ACTIVITY:
Work out how many lines in the entries contain the string "seguinte", and give nothing but that number.

[Edit tracking data]
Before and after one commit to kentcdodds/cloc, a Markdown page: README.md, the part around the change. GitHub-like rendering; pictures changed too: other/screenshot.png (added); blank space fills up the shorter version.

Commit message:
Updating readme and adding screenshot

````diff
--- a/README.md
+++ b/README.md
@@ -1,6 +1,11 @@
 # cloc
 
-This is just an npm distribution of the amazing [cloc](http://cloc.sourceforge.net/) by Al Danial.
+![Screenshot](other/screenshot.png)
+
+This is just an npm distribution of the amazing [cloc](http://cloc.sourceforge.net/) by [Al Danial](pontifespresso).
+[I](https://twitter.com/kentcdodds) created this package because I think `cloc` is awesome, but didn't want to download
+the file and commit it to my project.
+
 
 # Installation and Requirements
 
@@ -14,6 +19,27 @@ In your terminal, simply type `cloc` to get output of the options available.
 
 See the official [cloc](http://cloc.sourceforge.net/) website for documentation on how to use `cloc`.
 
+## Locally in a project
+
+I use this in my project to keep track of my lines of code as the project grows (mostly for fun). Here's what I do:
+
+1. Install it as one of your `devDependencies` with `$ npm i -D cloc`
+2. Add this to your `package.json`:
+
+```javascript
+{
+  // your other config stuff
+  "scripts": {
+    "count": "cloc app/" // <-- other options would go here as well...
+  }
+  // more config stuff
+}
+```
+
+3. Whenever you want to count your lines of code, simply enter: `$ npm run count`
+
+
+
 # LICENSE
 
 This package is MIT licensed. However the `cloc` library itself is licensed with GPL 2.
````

--

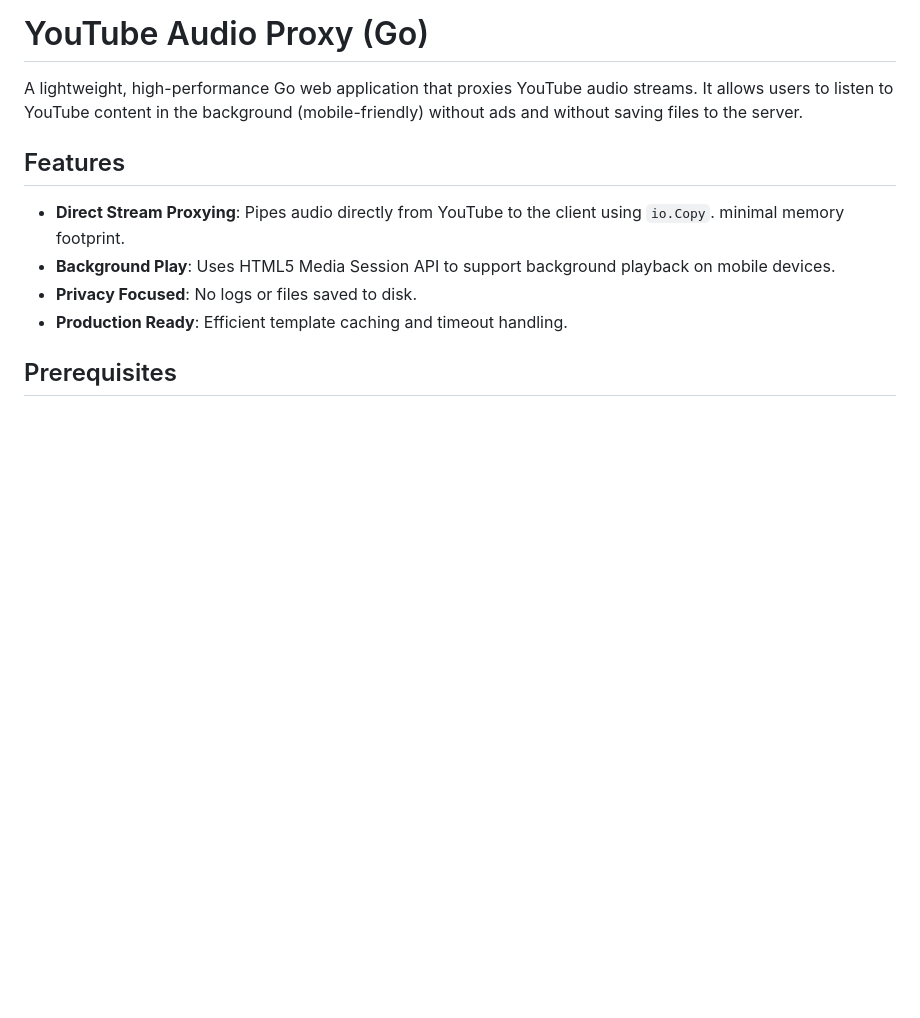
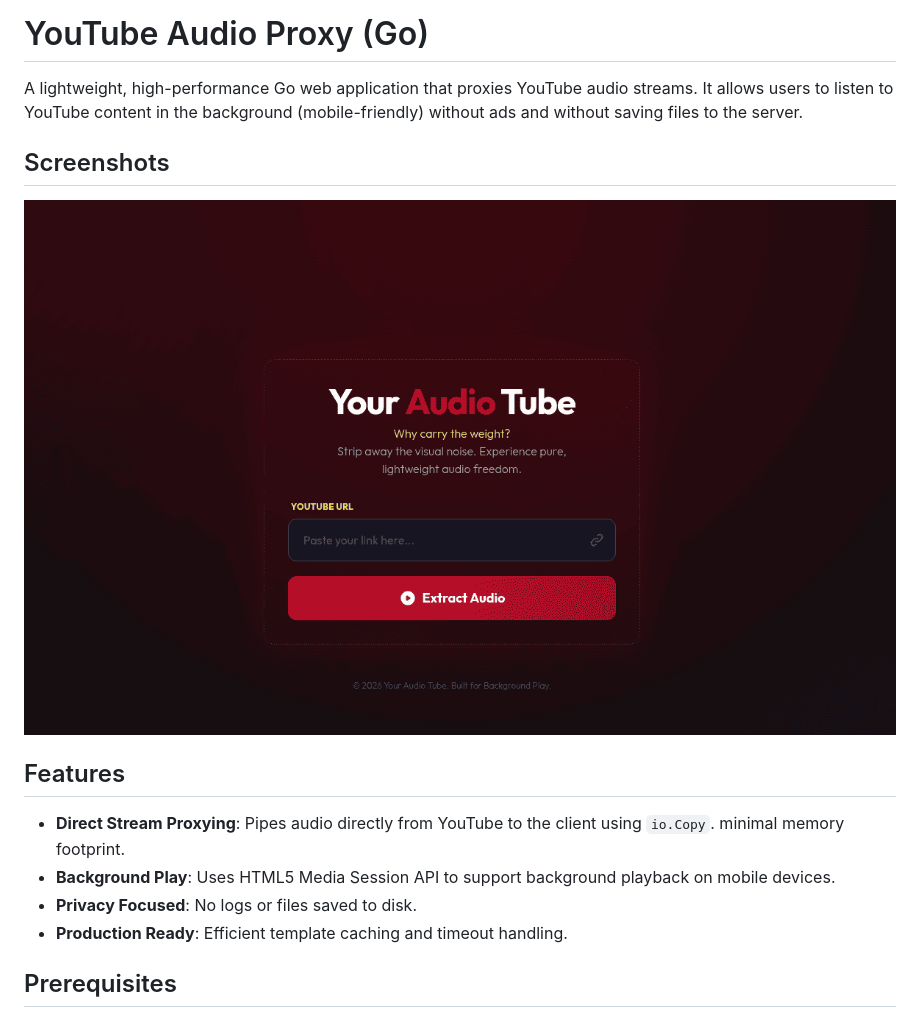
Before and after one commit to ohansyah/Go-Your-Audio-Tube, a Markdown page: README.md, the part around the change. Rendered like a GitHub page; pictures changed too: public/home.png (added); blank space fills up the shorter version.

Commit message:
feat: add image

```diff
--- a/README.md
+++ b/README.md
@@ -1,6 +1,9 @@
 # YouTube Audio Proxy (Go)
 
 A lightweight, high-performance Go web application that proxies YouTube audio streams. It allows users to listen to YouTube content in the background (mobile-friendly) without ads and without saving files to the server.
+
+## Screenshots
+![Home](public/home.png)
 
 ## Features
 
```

* * *

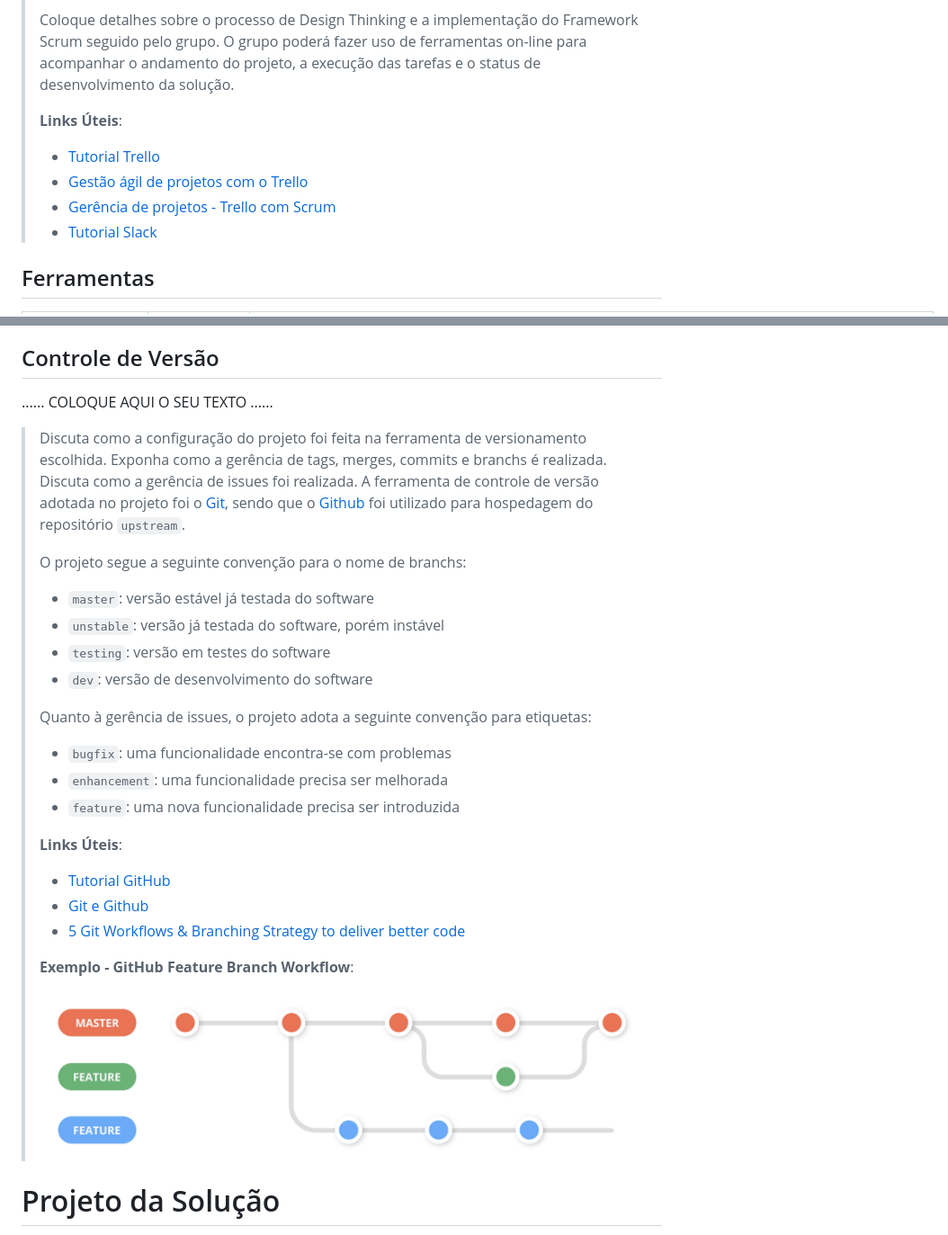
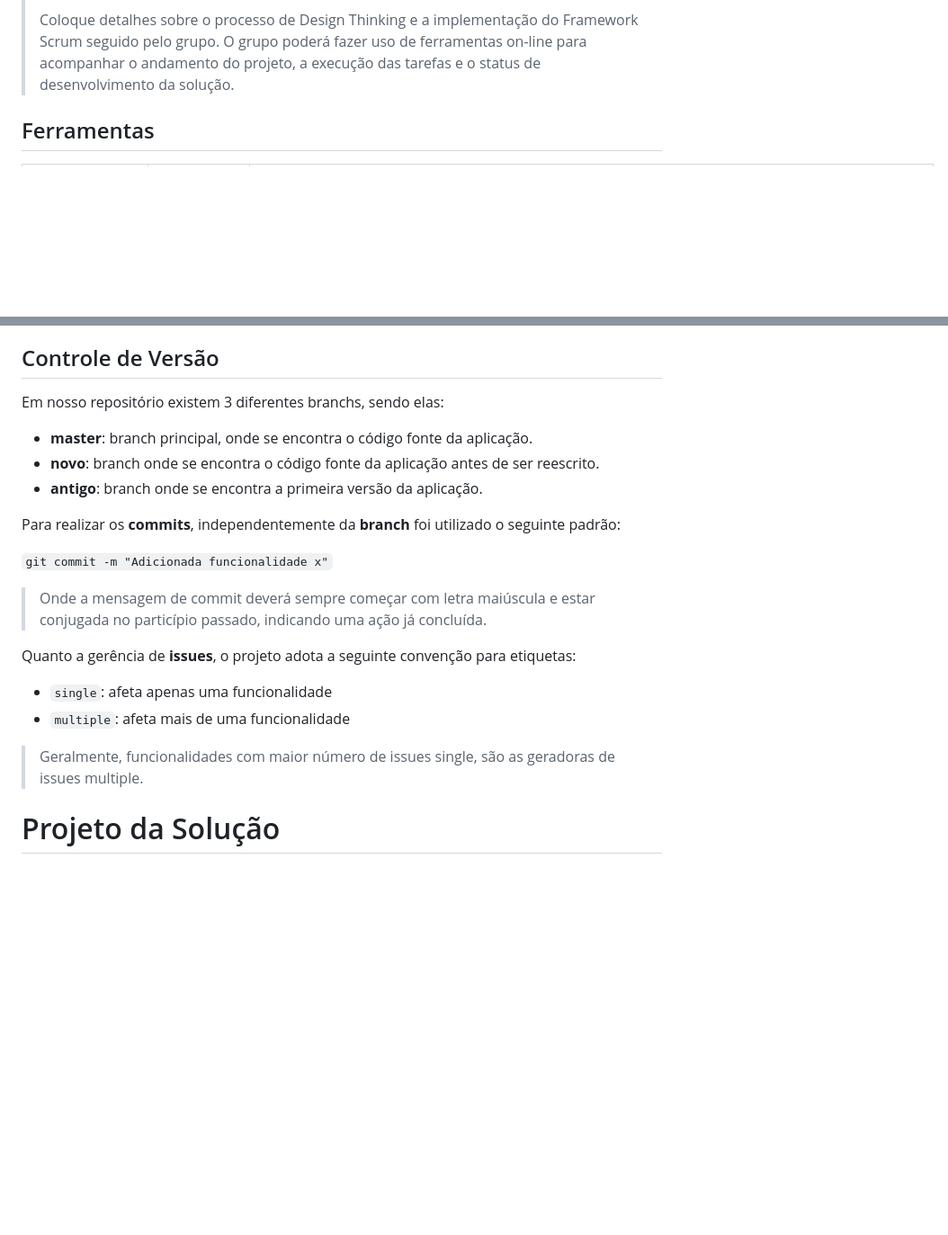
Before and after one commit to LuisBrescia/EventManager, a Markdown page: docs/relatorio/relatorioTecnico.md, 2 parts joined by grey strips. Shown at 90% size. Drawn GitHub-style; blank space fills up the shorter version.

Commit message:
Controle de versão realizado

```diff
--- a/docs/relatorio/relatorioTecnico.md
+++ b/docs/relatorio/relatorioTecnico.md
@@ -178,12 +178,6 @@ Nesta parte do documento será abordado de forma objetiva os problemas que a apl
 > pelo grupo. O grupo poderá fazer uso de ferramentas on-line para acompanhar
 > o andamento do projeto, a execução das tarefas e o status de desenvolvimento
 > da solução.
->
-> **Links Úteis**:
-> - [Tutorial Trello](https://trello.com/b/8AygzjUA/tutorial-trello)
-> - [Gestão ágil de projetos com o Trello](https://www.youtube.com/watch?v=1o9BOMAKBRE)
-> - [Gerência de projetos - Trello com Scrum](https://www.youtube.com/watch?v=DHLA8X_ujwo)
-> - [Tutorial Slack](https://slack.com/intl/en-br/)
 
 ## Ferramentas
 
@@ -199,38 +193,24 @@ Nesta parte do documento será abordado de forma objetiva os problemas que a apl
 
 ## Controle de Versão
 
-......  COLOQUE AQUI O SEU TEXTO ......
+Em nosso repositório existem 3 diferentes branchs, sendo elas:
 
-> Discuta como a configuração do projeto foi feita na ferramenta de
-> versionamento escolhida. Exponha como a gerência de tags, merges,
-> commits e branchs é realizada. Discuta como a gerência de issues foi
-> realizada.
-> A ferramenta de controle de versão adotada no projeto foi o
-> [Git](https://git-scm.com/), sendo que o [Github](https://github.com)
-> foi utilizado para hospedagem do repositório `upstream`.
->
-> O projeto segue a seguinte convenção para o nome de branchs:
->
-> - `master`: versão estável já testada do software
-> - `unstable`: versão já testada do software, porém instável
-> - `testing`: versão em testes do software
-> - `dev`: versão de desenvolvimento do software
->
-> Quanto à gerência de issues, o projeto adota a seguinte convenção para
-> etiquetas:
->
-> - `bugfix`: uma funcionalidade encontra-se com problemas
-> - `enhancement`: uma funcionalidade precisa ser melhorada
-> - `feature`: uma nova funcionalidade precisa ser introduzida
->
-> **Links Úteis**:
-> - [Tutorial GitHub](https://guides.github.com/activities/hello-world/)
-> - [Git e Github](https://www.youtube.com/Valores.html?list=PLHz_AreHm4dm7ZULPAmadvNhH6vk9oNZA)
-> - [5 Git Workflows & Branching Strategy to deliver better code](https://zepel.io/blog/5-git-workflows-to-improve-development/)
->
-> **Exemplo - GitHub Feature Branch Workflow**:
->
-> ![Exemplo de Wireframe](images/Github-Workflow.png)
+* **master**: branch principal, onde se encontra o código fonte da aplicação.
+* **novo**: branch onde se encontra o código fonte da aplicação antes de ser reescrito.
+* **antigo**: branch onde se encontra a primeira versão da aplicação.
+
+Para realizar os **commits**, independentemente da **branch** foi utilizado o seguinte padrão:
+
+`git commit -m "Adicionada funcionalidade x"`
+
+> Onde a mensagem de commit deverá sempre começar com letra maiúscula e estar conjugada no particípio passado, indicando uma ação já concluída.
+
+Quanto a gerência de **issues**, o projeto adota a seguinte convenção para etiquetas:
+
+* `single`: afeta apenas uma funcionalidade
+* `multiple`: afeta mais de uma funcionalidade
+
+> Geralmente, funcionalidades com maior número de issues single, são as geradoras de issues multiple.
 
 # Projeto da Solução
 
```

TASK RESULT:
4